Whānau Ora Minister Peeni Henare said the funding would expand the coverage and impact of the commissioning agency.
That would give whānau greater support and improve local decision-making and accountability.
"My vision for Whānau Ora is that it is adequately resourced to support whānau to achieve their aspirations, that it is appropriately supported across government agencies, and that whānau are able to play a key role in local decision-making regarding Whānau Ora support."
A key initiative is the revitalisation of te reo Māori and the promotion of Pasifika languages.
Nearly $10m over four yeas will go to Te Taura Whiri, the Māori Language Commission and another $4m for events that "build a shared national identity".
Te Māngai Pāho will get an extra $14m to produce Māori programming.
The Ministry for Pacific Peoples will receive $20m over four years to establish a new Pacific language unit.
In education, $42m over three years will go to support Māori students, and $27.4m over four years for Pasifika students and their families to pursue education.
The Ministry for Pacific Peoples will get $14.5m to increase opportunities for those not in employment, education or training and another $26.6m will be allocated through the Provincial Growth Fund to extend He Poutama Rangitahi to also help young people not in employment, education and training.
Some of these initiatives have already been announced.
Some $56.1m over four years will go into the previously announced Whenua Māori programme, which will help Māori landowners improve the use of their land. The programme will initially focus on Te Tai Tokerau, Waikato- Waiariki and Tairāwhiti.
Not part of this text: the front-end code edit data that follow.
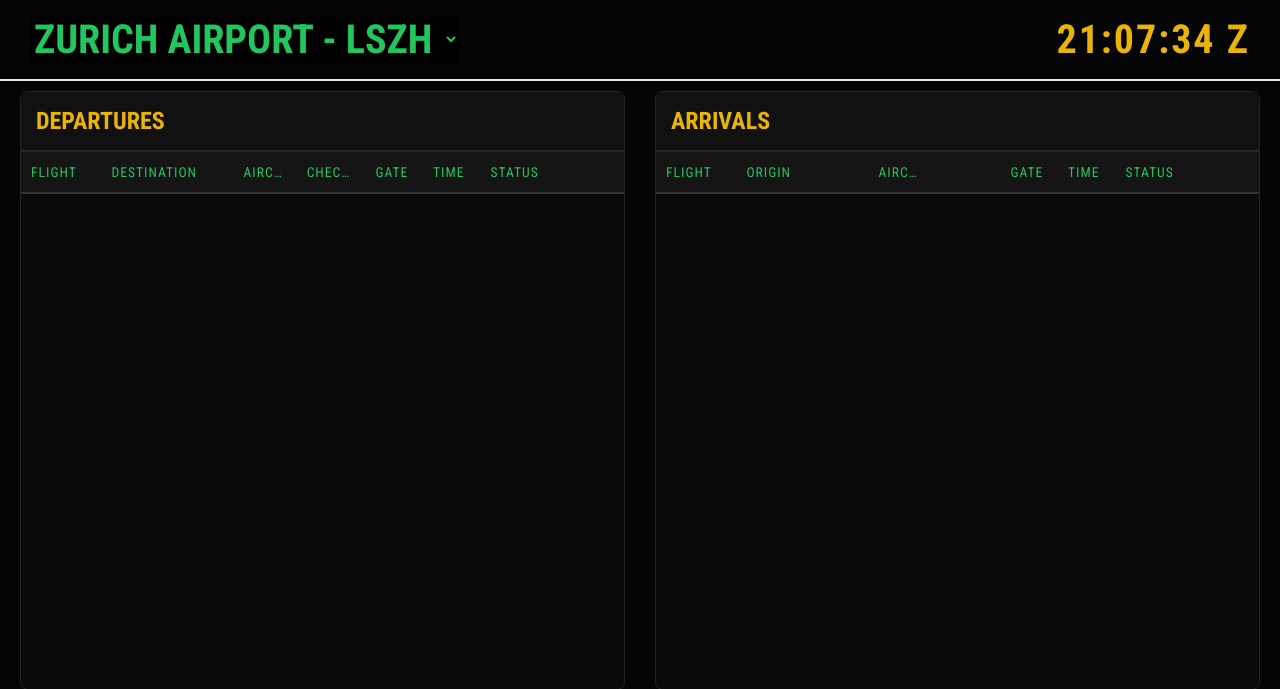
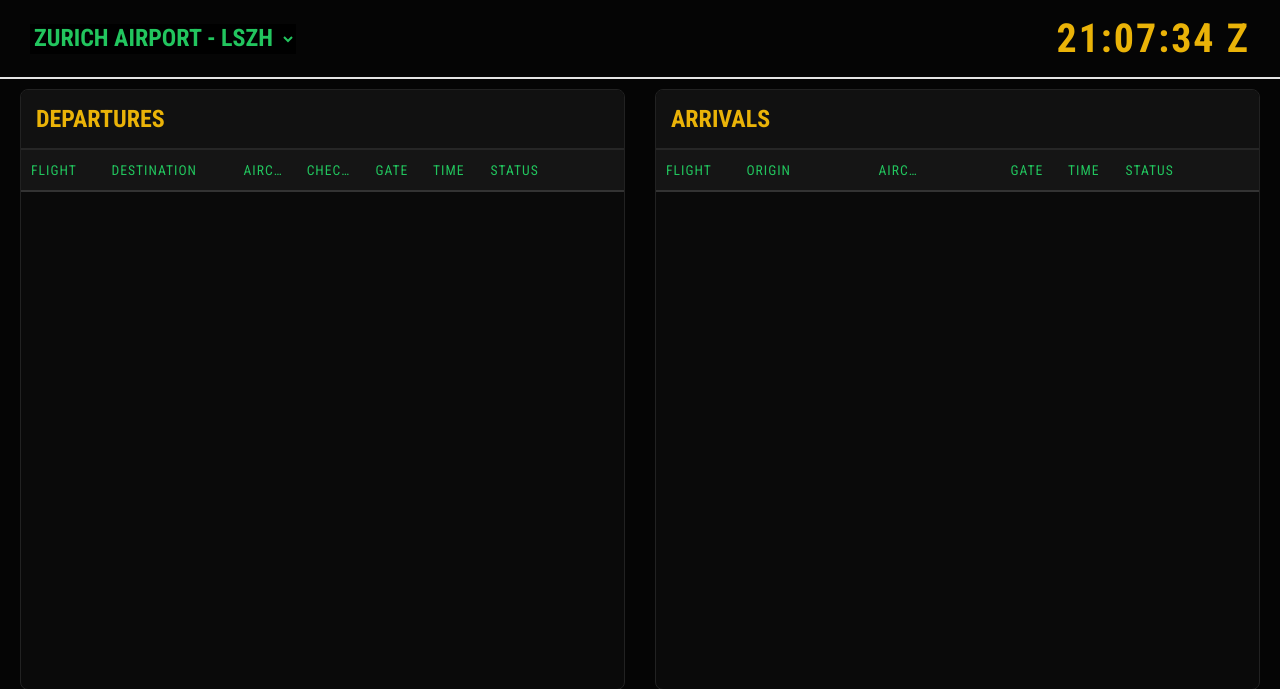
Before and after one commit to tazmattar/flight-board, a Flask app: page / in a window 1280 px wide. Shown: the top 689 px of the page. Run offline with Flask 3, Linux system fonts and the light colour scheme; lists and menus that the app fills with data are empty; some libraries are stand-ins or nearby versions.

Commit message:
updated font size for airport selector

```diff
--- a/static/css/style.css
+++ b/static/css/style.css
@@ -53,7 +53,7 @@ body {
 
 .airport-selector select {
     background: black; color: var(--fids-green); border: none;
-    font-family: var(--font-ui); font-size: 2.5rem; font-weight: 700;
+    font-family: var(--font-ui); font-size: 1.5rem; font-weight: 700;
     text-transform: uppercase; cursor: pointer; outline: none;
 }
 .clock-container {
```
"Current research shows that nearly 600,000ha, nearly 40 per cent of Māori land, is underdeveloped. We simply have to do better for our tamariki," Māori Development Minister Nanaia Mahuta said.